• @LePressentiment: I am having a lot of trouble following what you've written. It looks to me like you have several misconceptions, perhaps beyond the scope of a focused Q&A site to fully address. To pick out a few: linear independence is a property of a set of vectors, rather than of a single vector or a pair of vectors. Or more precisely, linear independence makes sense for a single vector but it just means that that vector is nonzero, so "spotting that $1-2x$ is linearly dependent" is a strange thing to say (even assuming that you meant "linearly independent, which you may have)... – Pete L. Clark Dec 16 '13 at 8:31

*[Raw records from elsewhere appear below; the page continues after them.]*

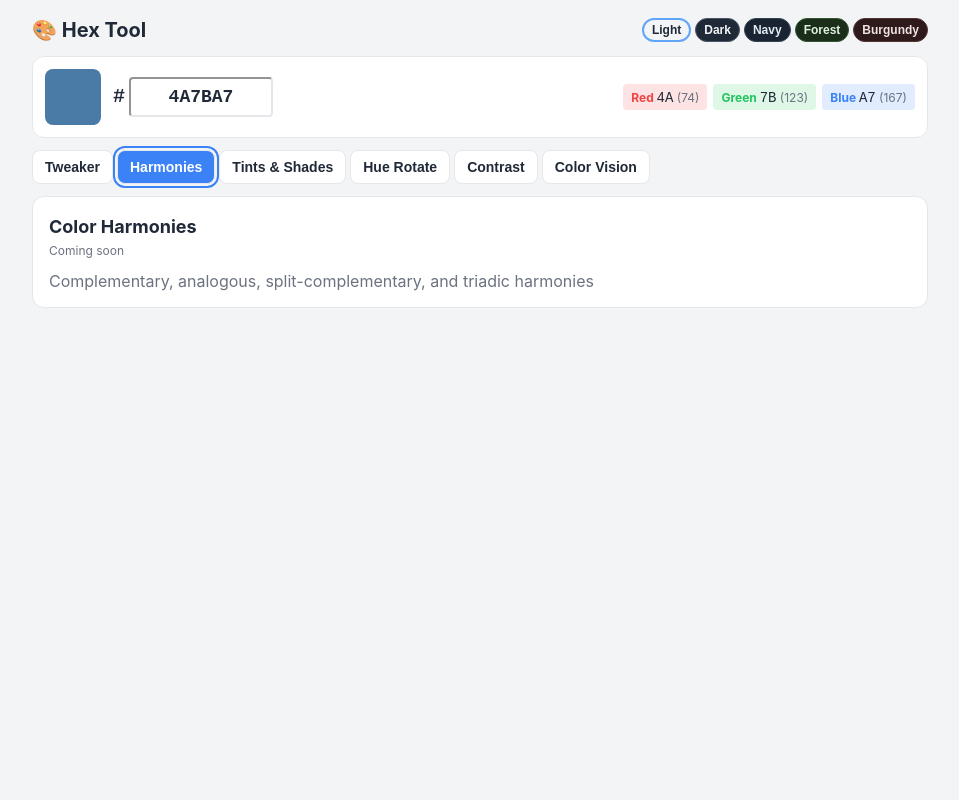
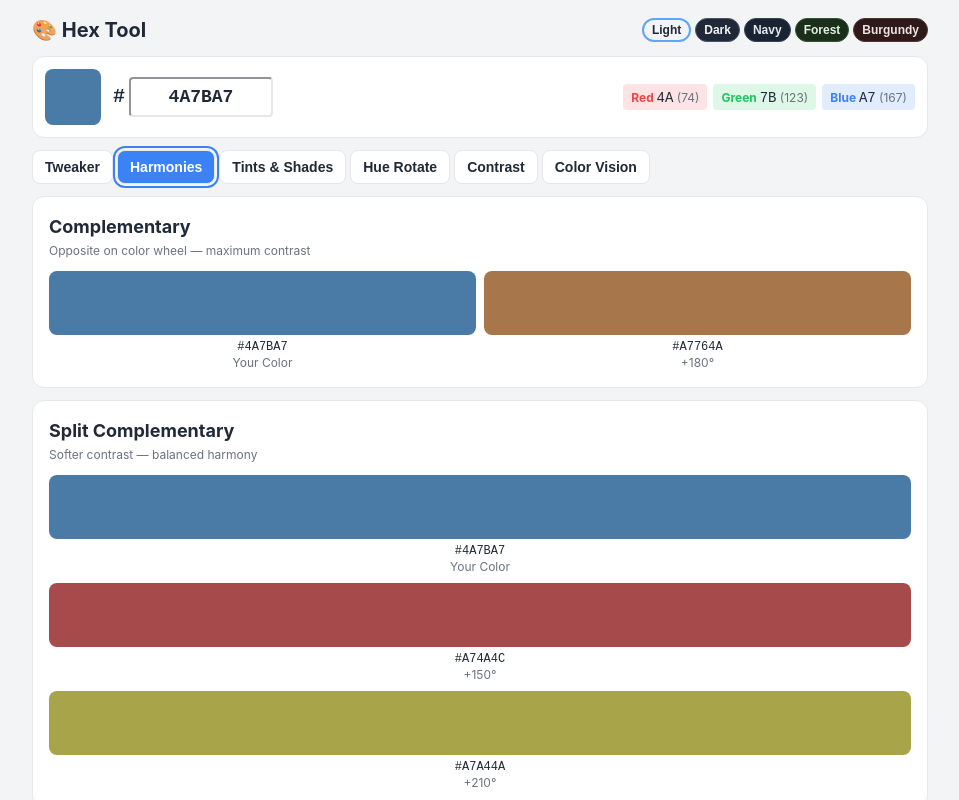
Before and after one commit to SneauxGirl/hex-tool, a React (Vite) app: page / in a window 1280 px wide. Both pictures are taken after a click on the button "Harmonies". Shown: the top 800 px of the page, without its empty margins (160-1119 px from the left). Built offline with nearby package versions, Linux system fonts and the light colour scheme.

Commit message:
feat: implement Harmonies component with complementary, analogous, split-complementary, and triadic color schemes

```diff
--- a/src/components/Harmonies.jsx
+++ b/src/components/Harmonies.jsx
@@ -1,10 +1,34 @@
 import Card from './shared/Card';
+import Swatch from './shared/Swatch';
+import { rotateHue } from '../utils/colorUtils';
+import { HARMONY_TYPES } from '../utils/constants';
 
 function Harmonies({ hex, setHex, t }) {
+  const fullHex = `#${hex}`;
+
   return (
-    <Card t={t} title="Color Harmonies" subtitle="Coming soon">
-      <p style={{ color: t.muted }}>Complementary, analogous, split-complementary, and triadic harmonies</p>
-    </Card>
+    <>
+      {HARMONY_TYPES.map((harmony) => (
+        <Card key={harmony.id} t={t} title={harmony.title} subtitle={harmony.desc}>
+          <div className={`grid gap-2 ${harmony.rotations.length === 2 ? 'grid-cols-2' : 'grid-cols-3'}`}>
+            {harmony.rotations.map((rotation, index) => {
+              const color = rotateHue(fullHex, rotation);
+              const label = rotation === 0 ? 'Your Color' : `${rotation > 0 ? '+' : ''}${rotation}°`;
+
+              return (
+                <Swatch
+                  key={index}
+                  hex={color}
+                  label={label}
+                  onClick={() => setHex(color.slice(1))}
+                  t={t}
+                />
+              );
+            })}
+          </div>
+        </Card>
+      ))}
+    </>
   );
 }
 
```
Also changed, not shown: 1 other file (tests, documents, lock files or other folders).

• Since $1-2x$ is not the zero polynomial, it is linearly independent. Your question about two different polynomials having different degrees being linearly independent has a more trivial answer than you seem to think: two nonzero vectors are linearly dependent exactly when one is a scalar multiple of the other. Clearly this cannot happen for two nonzero polynomials of different degrees. Gerry's answer is adjusting your question so as to give an answer which could be useful in practice. However his criterion does not apply to your examples: I think you may be confused about that too. – Pete L. Clark Dec 16 '13 at 8:35
• Your sentence "On the condition that this is true, since 1−2x is of degree 1 and all the others "vectors"/functions are of degree 2, thus 1−2x must be linearly independent" has several problems with it: first, you can't be asking whether $1-3x$ is linearly independent: it is nonzero, so it is linearly independent: I think you mean to ask whether it is in the span of the other three polynomials (although I'm not sure why you're asking that). But this has nothing to do with Gerry's criterion (nor did he claim that it did)... – Pete L. Clark Dec 16 '13 at 8:39